It put away the sin of previous dispensation. It was in virtue of the death to be suffered on Calvary that the holy God was able to forgive the offences and accept the imperfect services of Old Testament saints. The shadow of the cross fell backward, as well as forward. And it is because of what Jesus did that all have been saved, who have passed within the pearly gate, or shall pass it (ver. I 5, and compare Rom. iv. 24).
It ratifies the covenant. No covenant was ratified in the old time, except in blood. When God entered into covenant with Abraham, five victims were divided in the midst, making a lane, down which the fire-symbol of the divine presence passed. "There is of necessity the death of the covenant maker." And in pursuance of this ancient custom, the first covenant was solemnly sealed by blood (vv. i8, 19). How sure and steadfast must that covenant be into which God has entered with our Surety on our behalf! The blood of Jesus is an asseveration which cannot be gain-said or transgressed. All God's will is opened to us since Jesus died. We may claim what we will. We are his heirs, the heirs of the wealth of our Elder Brother, Jesus.
It opens the way into the holies. What the high-priest did every year in miniature, Christ has done once (vv. 24, 25, 26). "He died unto sin once." By virtue of his own shed blood, he went once for all into the real holiest place, appearing in the presence of God for us as our High-Priest, and leaving the way forever open to those who dare to follow. "The heavenly things themselves" need cleansing; not because of any intrinsic evil in themselves, but because they are constantly being used and trodden by sinful men. Now, however, though that is so, there is an efficacy in the work of Jesus which is always counterveiling our impurity, and making it possible for us to draw near to God with boldness and acceptance.

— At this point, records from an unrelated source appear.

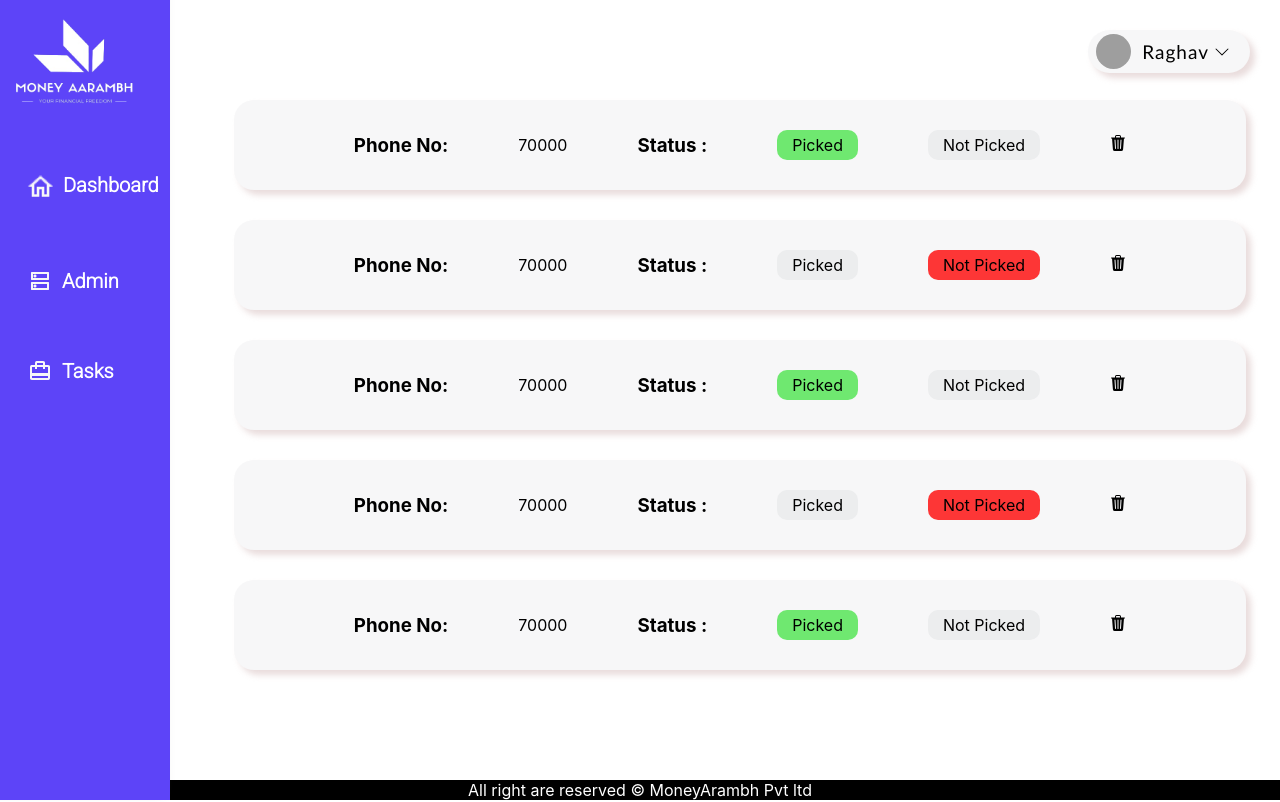
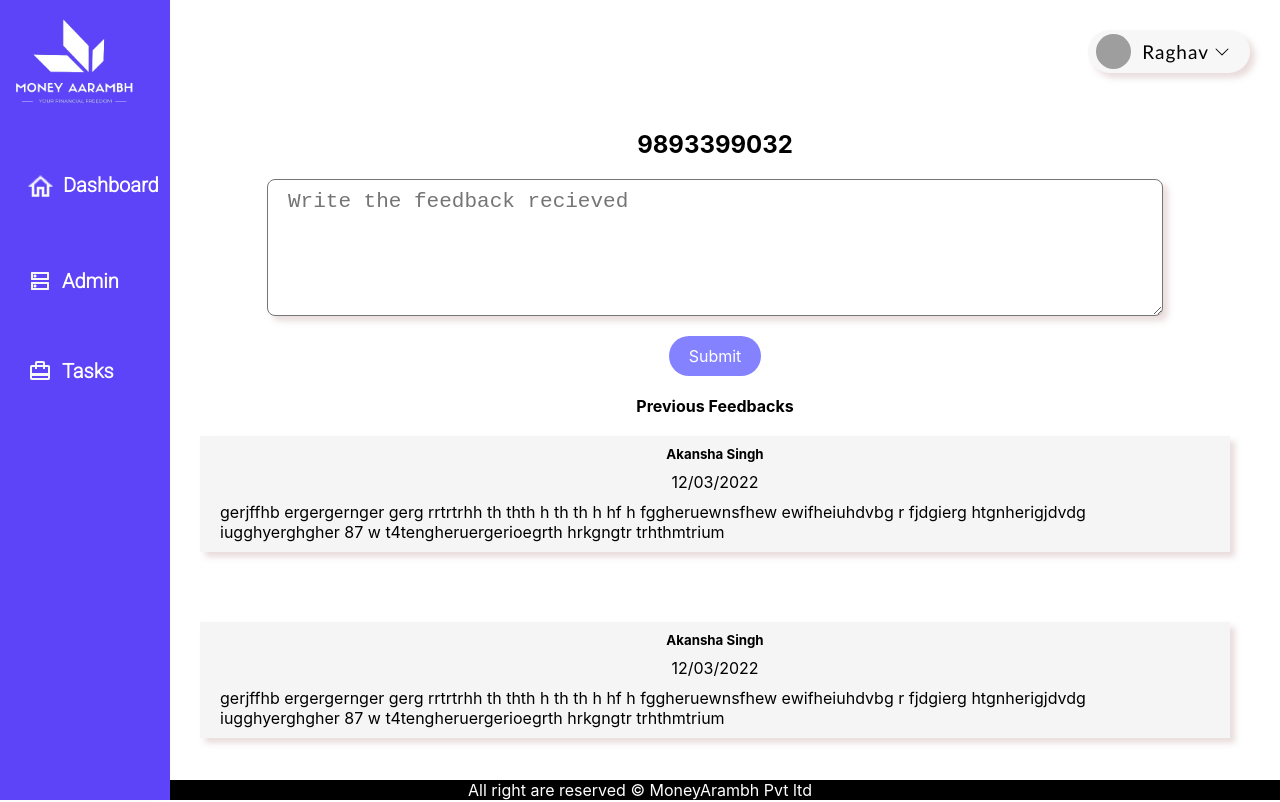
Before and after one commit to iampaandey/moneyarambhcrm, a React (Create React App) app: page / in a window 1280 px wide. Shown: the top 802 px of the page. Built offline with nearby package versions, Linux system fonts and the light colour scheme; grey boxes are pictures that could not be loaded.

Commit message:
Start1904

```diff
--- a/src/App.js
+++ b/src/App.js
@@ -1,5 +1,6 @@
 
 import './App.css';
+import CustomerPopup from './components/CustomerPopup';
 // import Dashboard from './components/Dashboard';
 import Footer from './components/Footer';
 import Navbar from './components/Navbar';
@@ -13,7 +14,8 @@ function App() {
      <Navbar/>
      <UserBox/>
      {/* <Dashboard/> */}
-     <TaskManager/>
+     {/* <TaskManager/> */}
+     <CustomerPopup/>
      {/* <TaskCard/> */}
      <Footer/>
 
--- /dev/null
+++ b/src/components/CustomerPopup.jsx
@@ -0,0 +1,55 @@
+import React from 'react'
+import './customerpopup.css'
+import FeedbackCard from './FeedbackCard'
+const CustomerPopup = () => {
+  const feedData=[
+      {
+        "name":"Akansha Singh",
+        "date":"12/03/2022",
+        "feed": "gerjffhb ergergernger gerg rrtrtrhh th thth h th th  h hf h fggheruewnsfhew ewifheiuhdvbg r fjdgierg htgnherigjdvdg  iugghyerghgher 87  w t4tengheruergerioegrth hrkgngtr  trhthmtrium"
+      },
+      {
+        "name":"Akansha Singh",
+        "date":"12/03/2022",
+        "feed": "gerjffhb ergergernger gerg rrtrtrhh th thth h th th  h hf h fggheruewnsfhew ewifheiuhdvbg r fjdgierg htgnherigjdvdg  iugghyerghgher 87  w t4tengheruergerioegrth hrkgngtr  trhthmtrium"
+      },
+      {
+        "name":"Akansha Singh",
+        "date":"12/03/2022",
+        "feed": "gerjffhb ergergernger gerg rrtrtrhh th thth h th th  h hf h fggheruewnsfhew ewifheiuhdvbg r fjdgierg htgnherigjdvdg  iugghyerghgher 87  w t4tengheruergerioegrth hrkgngtr  trhthmtrium"
+      },
+      {
+        "name":"Akansha Singh",
+        "date":"12/03/2022",
+        "feed": "gerjffhb ergergernger gerg rrtrtrhh th thth h th th  h hf h fggheruewnsfhew ewifheiuhdvbg r fjdgierg htgnherigjdvdg  iugghyerghgher 87  w t4tengheruergerioegrth hrkgngtr  trhthmtrium"
+      },
+      {
+        "name":"Akansha Singh",
+        "date":"12/03/2022",
+        "feed": "gerjffhb ergergernger gerg rrtrtrhh th thth h th th  h hf h fggheruewnsfhew ewifheiuhdvbg r fjdgierg htgnherigjdvdg  iugghyerghgher 87  w t4tengheruergerioegrth hrkgngtr  trhthmtrium"
+      },
+      {
+        "name":"Akansha Singh",
+        "date":"12/03/2022",
+        "feed": "gerjffhb ergergernger gerg rrtrtrhh th thth h th th  h hf h fggheruewnsfhew ewifheiuhdvbg r fjdgierg htgnherigjdvdg  iugghyerghgher 87  w t4tengheruergerioegrth hrkgngtr  trhthmtrium"
+      }
+
+  ]
+  return (
+    <>
+     <div className="main-cstppup">
+        <h2 className="phone-no">9893399032</h2>
+        <textarea name="feedback-cust" id="feedback-cust" className="textareaa" placeholder='Write the feedback recieved' cols="30" rows="5"></textarea>
+        <div className="btnn">Submit</div>
+        <h4 className='headingfeed'>Previous Feedbacks</h4>
+       {
+        feedData.map((e)=>{
+          return <FeedbackCard  name={e.name} date={e.date} feed={e.feed}  />
+        })
+       }
+     </div>
+    </>
+  )
+}
+
+export default CustomerPopup
--- /dev/null
+++ b/src/components/FeedbackCard.jsx
@@ -0,0 +1,15 @@
+import React from 'react'
+import './feedbackcard.css'
+const FeedbackCard = ({name,date,feed}) => {
+  return (
+    <>
+    <div className="main-feed">
+     <h5>{name}</h5>
+     <span>{date}</span>
+     <p>{feed}</p>
+     </div>
+    </>
+  )
+}
+
+export default FeedbackCard
--- /dev/null
+++ b/src/components/customerpopup.css
@@ -0,0 +1,39 @@
+.main-cstppup{
+    display: flex;
+    flex-direction: column;
+    row-gap: 20px;
+    position: relative;
+    top: 130px;
+   justify-content: justify;
+   align-items: center;
+    /* box-shadow: 5px 5px 6px 0px rgba(225, 207, 207, 0.726); */
+}
+.phone-no{
+    margin-left: 150px;
+}
+
+.textareaa{
+    width: 70vw;
+    outline: none;
+    padding: 10px 20px;
+    font-size: 21px;
+    margin-left: 150px;
+    border-radius: 8px;
+     box-shadow: 5px 5px 6px 0px rgba(225, 207, 207, 0.726);
+}
+.btnn{
+    border-radius: 45px;
+    background-color: #8482FF;
+    padding: 10px 20px;
+    color: white;
+    cursor: pointer;
+    margin-left: 150px;
+}
+.btnn:hover{
+    background-color:whitesmoke;
+    color:black;
+    box-shadow:4px 4px 6px 0px rgba(120, 92, 205, 0.767);
+}
+.headingfeed{
+    margin-left: 150px;
+}
--- /dev/null
+++ b/src/components/feedbackcard.css
@@ -0,0 +1,13 @@
+.main-feed{
+    display: flex;
+    flex-direction: column;
+    row-gap: 10px;
+    align-items: center;
+    justify-content: center;
+    background-color: rgba(245, 245, 245, 0.929);
+    box-shadow: 5px 5px 6px 0px rgba(225, 207, 207, 0.726);
+    margin-left: 200px;
+    margin-right: 50px;
+    padding: 10px 20px;
+    margin-bottom: 50px;
+}
```
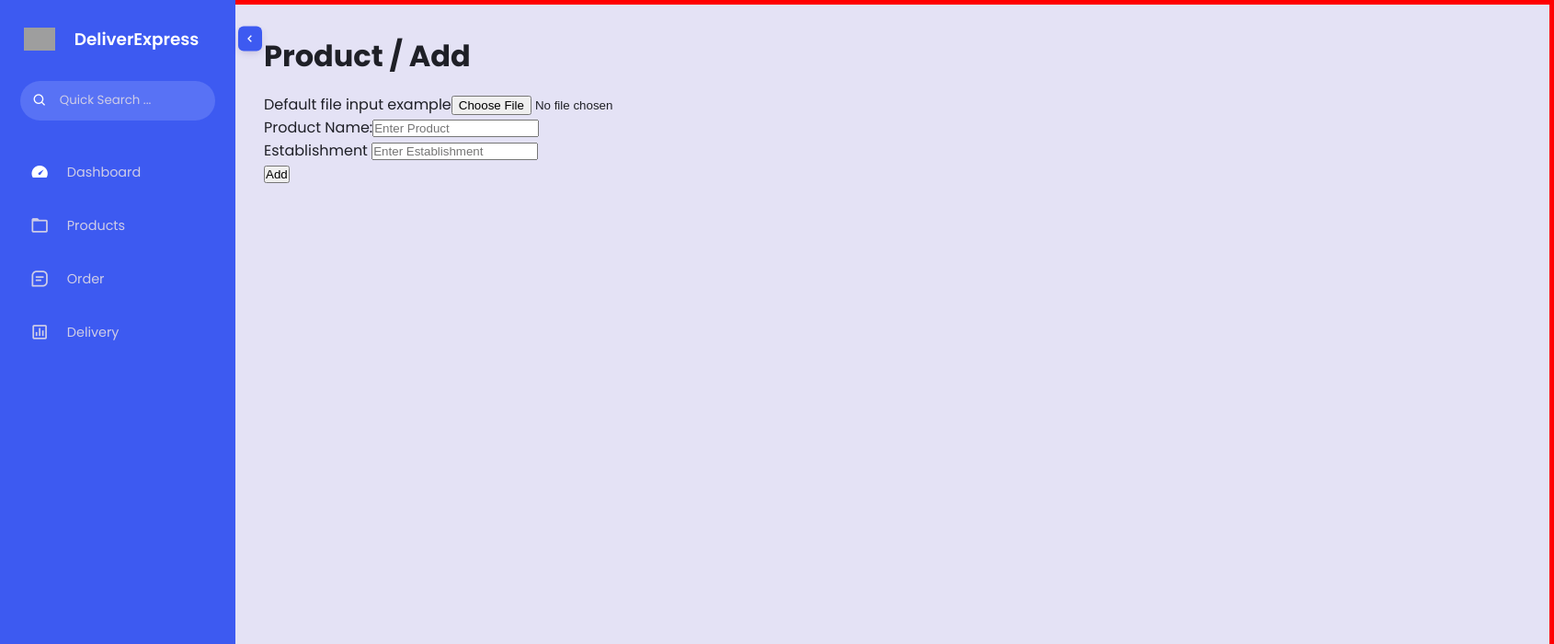
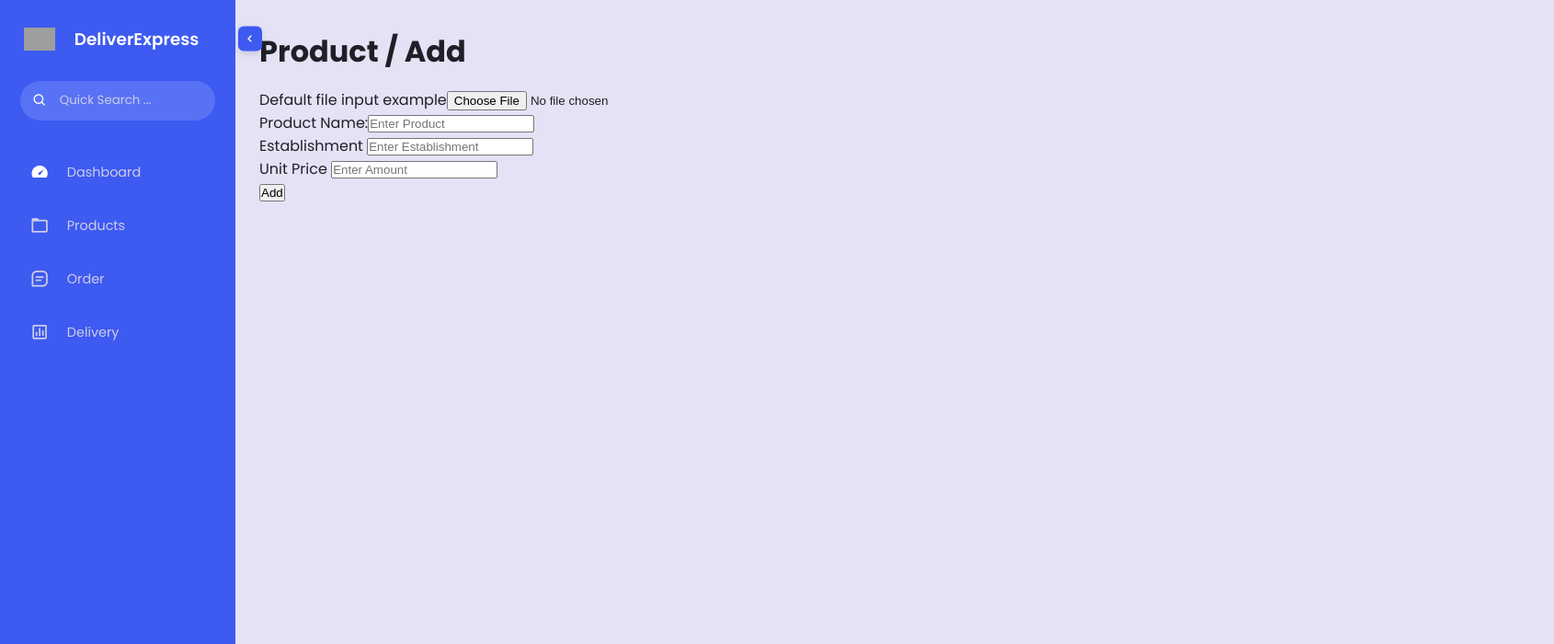
Before and after one commit to cloi-23/DeliveryApp, a Nuxt app in the folder frontend/: page /product/add in a window 1280 px wide. Shown: the top 700 px of the page at 92% size, 1690 px wide, since content can reach past the window. Built offline with nearby package versions, Linux system fonts and the light colour scheme; grey boxes are pictures that could not be loaded.

Commit message:
add price on product page and gitignore on upload

```diff
--- a/frontend/assets/css/style.css
+++ b/frontend/assets/css/style.css
@@ -375,7 +375,8 @@ main {
   margin-top: -100vh;
   margin-left: 250px;
   height: 100vh;
-  width: 180vh;
+  width: 150vh;
+
 
 
 }
--- a/frontend/pages/orders/index.vue
+++ b/frontend/pages/orders/index.vue
@@ -11,7 +11,7 @@
     <th>Unit</th>
     <th>Status</th>
   </tr>
-  <tr v-for="order in orders">
+  <tr v-for="(order,index) in orders" :key="index">
     <td>{{ order.date }}</td>
     <td><nuxt-link :to = "{ name: 'orders-userId',params: {userId: order.userId} }">{{ order.customerName }}</nuxt-link></td>
     <td>{{ order.productName }}</td>
--- a/frontend/pages/product/add.vue
+++ b/frontend/pages/product/add.vue
@@ -7,16 +7,19 @@
  <form @submit.prevent="add">
  <div class="mb-3">
   <label for="formFile" class="form-label">Default file input example</label>
-  <input class="form-control" type="file" id="formFile" name="file"  ref="fileData" @change="imgUpload">
+  <input class="form-control" type="file" id="formFile" name="file"  ref="fileData" @change="imgUpload" required>
 </div>
-{{name}}{{establishment}}
 <div class="mb-3">
 <label for="exampleFormControlInput1" class="form-label">Product Name:</label>
-  <input type="text" class="form-control" v-model="name" placeholder="Enter Product">
+  <input type="text" class="form-control" v-model="name" placeholder="Enter Product" required>
 </div>
 <div class="mb-3">
  <label for="exampleFormControlInput1" class="form-label">Establishment </label>
-  <input type="text" class="form-control"   v-model="establishment" placeholder="Enter Establishment">
+  <input type="text" class="form-control"   v-model="establishment" placeholder="Enter Establishment" required>
+</div>
+<div class="mb-3">
+ <label for="exampleFormControlInput1" class="form-label">Unit Price </label>
+  <input type="number" class="form-control"   v-model="price" placeholder="Enter Amount" required>
 </div>
   <div class="col-12">
     <button type="submit" class="btn btn-primary">Add</button>
@@ -28,11 +31,11 @@
 
 <script  setup>
 import axios from 'axios'
- definePageMeta({layout:'admin'})
 const name = ref(null)
 const establishment = ref(null)
 const fileData = ref(null)
 const image = ref(null)
+const price = ref(null)
 const router  =  useRouter()
 
  const imgUpload = ()=>{
@@ -48,15 +51,19 @@ const router  =  useRouter()
          const product ={
          name: name.value,
          establishment:establishment.value,
-          image: `http://localhost:3000/upload/${image.value}`
+          image: `http://localhost:3000/upload/${image.value}`,
+          price: price.value
      }
+     console.log(product);
      const res = await axios.post(`http://localhost:3000/product`,product)
       console.log(res.status);
-      name.value=null
-      establishment.value=null
+      name.value = null
+      establishment.value = null
+      price.value = null
      router.push({name:'product'})
    } catch (error) {
        console.log(error);
+
    }
  }
 
--- a/frontend/pages/product/index.vue
+++ b/frontend/pages/product/index.vue
@@ -8,12 +8,14 @@
              <th>Image</th>
             <th>Name</th>
             <th>Establishment</th>
+            <th>Unit Price</th>
         </tr>
         <tr v-for="(product,index) in productList" :key="index">
             <td>{{index+1}}</td>
-              <td><img :src='product.image' :alt="product.name" width="200" height="150"> </td>
+              <td><img :src='product.image' :alt="product.name" width="150" height="100"> </td>
             <td>{{product.name}}</td>
              <td>{{product.establishment}}</td>
+              <td>{{product.price}}</td>
 
         </tr>
     </table>
```
Also changed, not shown: 1 other file (tests, documents, lock files or other folders).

It put away sin. "Once for all." " Once in the end of the world." Not for each dispensation, but for all dispensations. Not for one age, but for all ages Not for a few, but for the "many," comprehending the vastness of the number which no man can compute of the great family of man. As the year's sin of a nation was borne away into the desert by the scapegoat, and put away, so was the whole sin of the race centered on the head of Jesus. He was made sin. As a physician might be imagined drawing on himself all the maladies of his patients, so did Jesus draw to himself and assume all the sins of mankind. He was the propitiation for the whole world. And when he died, he dropped sin as a stone into the depths of oblivion. And he put away sin. The Greek word is very strong; annihilated, made nothing of made as though it had never been. Sin, in the mind and purpose of God, is as entirely done away as a debt when it is paid. Hallelujah! in heaven and on earth (Rev. v. 9; 1. 5). But whilst this is an eternal truth with him who knows not our distinctions of time, yet it will avail only as a fact when each individual sinner lays claim to this wonderful provision, confesses his sin, and realizes that there is now no longer condemnation, because the Lamb of God has borne away his sin and the world's. Will you now dare to reckon this to be true for you, not because you feel it, but because God says it? Dare to repeat 1 Peter ii. 24, and Isaiah liii. 5, substituting "my" for "our.
"What marvelous appearances are these three! He appeared once in the end of the world as a sacrifice. He appears now in heaven as a Priest. He will appear the second time without sin unto salvation; as of old the high priest, at the close of the day of atonement, came out with outstretched hands to bless the people. Oh, to be looking for him, that we may not miss the radiant vision or the tender blessing of peace!
This material is supplied by the Christian Classics Ethereal Library at Calvin College